It’s important to get the reasons you want an increase in pay over to your boss concisely. Put pen to paper and write down everything you do in the business and anything you do that goes above and beyond your role. And be honest with yourself!
If you’re stuck, think of the answers to these questions: What areas of your role have you excelled in? How are you going above and beyond? What new skills have you learnt and how are you using them?
It’s important to have a concrete figure in mind before entering the meeting. Have your ideal number ready as well as a number you’d be satisfied with if it came to negotiation.
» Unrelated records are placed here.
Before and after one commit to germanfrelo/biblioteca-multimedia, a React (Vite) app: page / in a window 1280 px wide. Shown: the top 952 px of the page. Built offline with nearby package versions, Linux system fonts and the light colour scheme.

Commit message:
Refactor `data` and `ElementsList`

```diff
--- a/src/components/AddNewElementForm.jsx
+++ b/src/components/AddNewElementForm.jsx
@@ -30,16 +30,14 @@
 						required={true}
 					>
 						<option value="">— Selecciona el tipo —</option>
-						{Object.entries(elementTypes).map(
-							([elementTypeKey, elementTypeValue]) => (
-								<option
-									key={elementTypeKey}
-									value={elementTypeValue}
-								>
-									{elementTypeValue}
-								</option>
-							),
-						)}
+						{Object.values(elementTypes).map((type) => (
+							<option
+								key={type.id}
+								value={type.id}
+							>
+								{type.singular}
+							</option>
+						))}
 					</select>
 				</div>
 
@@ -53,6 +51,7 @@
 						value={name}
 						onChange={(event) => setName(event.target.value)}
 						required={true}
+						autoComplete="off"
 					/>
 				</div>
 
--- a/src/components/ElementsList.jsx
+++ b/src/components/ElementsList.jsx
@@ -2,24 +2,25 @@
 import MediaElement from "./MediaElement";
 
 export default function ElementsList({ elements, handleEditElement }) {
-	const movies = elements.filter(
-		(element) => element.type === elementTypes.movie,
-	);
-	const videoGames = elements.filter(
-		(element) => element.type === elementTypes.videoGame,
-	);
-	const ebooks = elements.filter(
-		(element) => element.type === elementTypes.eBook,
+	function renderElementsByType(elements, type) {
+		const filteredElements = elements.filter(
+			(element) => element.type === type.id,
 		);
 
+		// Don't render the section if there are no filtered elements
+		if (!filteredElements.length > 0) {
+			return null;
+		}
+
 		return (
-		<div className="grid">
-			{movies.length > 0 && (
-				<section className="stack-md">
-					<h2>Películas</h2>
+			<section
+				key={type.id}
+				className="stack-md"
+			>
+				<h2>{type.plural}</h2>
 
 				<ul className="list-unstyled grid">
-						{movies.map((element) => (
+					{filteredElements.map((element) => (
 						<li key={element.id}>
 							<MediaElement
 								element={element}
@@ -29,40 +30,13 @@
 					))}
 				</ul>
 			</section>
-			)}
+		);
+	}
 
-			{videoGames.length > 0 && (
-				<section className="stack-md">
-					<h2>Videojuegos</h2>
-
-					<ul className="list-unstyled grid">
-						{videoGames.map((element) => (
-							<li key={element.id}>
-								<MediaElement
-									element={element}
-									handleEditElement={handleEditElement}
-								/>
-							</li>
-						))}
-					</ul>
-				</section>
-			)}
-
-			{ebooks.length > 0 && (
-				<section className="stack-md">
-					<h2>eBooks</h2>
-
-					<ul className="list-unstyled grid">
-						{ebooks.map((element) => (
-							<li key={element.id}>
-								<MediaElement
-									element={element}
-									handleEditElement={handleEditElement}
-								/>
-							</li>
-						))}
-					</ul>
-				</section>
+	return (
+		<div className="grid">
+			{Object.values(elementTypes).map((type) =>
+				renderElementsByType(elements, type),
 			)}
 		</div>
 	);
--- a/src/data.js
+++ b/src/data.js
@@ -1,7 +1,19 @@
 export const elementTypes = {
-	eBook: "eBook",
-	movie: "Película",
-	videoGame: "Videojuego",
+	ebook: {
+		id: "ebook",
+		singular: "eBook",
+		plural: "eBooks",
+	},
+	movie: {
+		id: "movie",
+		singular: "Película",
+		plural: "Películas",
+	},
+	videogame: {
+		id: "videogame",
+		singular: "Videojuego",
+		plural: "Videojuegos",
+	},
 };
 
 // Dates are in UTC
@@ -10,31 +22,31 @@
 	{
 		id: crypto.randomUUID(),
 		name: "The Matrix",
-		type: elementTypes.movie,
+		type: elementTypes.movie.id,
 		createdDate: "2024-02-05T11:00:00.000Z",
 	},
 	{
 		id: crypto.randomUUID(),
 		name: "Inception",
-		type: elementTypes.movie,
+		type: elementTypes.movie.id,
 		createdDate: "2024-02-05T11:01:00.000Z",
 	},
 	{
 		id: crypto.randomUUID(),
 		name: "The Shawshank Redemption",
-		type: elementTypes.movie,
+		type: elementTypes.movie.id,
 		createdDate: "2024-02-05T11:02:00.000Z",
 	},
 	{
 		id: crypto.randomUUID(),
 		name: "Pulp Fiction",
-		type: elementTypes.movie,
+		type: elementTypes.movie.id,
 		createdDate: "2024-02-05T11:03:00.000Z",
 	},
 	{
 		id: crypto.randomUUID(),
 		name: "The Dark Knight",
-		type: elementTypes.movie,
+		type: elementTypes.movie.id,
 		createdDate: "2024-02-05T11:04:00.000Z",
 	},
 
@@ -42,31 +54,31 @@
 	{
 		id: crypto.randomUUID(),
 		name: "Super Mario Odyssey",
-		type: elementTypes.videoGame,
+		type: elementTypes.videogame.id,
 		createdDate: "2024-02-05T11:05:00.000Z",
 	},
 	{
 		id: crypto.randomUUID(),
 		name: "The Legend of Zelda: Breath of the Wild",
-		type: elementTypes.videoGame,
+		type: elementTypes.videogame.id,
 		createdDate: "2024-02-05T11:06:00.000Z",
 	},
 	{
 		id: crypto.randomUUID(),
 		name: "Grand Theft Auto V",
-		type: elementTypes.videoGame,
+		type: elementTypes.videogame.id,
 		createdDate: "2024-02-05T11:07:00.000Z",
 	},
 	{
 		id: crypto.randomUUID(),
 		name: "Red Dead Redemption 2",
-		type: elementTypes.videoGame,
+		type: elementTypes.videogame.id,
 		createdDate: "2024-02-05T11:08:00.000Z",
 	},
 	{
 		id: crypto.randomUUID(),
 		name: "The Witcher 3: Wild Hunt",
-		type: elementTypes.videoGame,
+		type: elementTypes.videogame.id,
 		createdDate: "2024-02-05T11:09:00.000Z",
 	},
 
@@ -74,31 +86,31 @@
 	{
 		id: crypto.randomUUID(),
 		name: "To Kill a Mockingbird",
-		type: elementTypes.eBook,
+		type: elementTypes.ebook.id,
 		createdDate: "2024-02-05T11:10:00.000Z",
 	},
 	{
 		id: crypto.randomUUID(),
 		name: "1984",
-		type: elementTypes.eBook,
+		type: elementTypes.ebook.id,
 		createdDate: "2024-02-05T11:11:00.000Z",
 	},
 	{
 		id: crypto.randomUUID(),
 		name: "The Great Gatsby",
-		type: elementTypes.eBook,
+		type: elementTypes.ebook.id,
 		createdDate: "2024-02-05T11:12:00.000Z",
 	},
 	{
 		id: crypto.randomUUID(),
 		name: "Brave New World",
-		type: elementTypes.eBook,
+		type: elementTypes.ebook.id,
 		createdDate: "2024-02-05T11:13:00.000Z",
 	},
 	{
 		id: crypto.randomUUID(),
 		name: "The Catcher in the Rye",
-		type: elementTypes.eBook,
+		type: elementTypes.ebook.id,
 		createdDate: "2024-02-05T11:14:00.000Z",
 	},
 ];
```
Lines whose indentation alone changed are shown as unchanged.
If you’re unsure of how to evaluate your earning potential, compare salaries for similar roles on job advertisements or use a salary calculator online.
To master the art of negotiation, it’s important to be aware of the language you’re going to use. Think of it as a clear business discussion rather than a conversation about your personal circumstances.
Avoid subjective language. It’s not about what you want because you have more bills to pay next month; it’s about what you deserve. Try and avoid using phrases like 'I want', 'I need' or ‘in my opinion’.
Try to use positive language. Phrases such as 'I've achieved', I’ve excelled’ or 'I deserve' are good starters.
If a raise in pay isn’t realistic this time, don’t get disheartened. There will be other chances to negotiate. Maybe your boss has a different time in mind for you to get a pay rise, or needs you to take on more responsibility.
If you haven’t been able negotiate the pay rise you wanted, suggest discussing the matter in another 3-6 months and ask for clear objectives to achieve by that time.
Don’t burn your bridges
Threatening to leave if you don’t get a rise is a bad move if you enjoy your job and you’re looking to progress. It gives the impression you’ve mentally got one foot out of the door already. If you do decide to leave, you shouldn’t go out in a blaze of glory, it’s important to be gracious and on good terms with your boss.
If you’re looking for a new opportunity, head to our jobs page.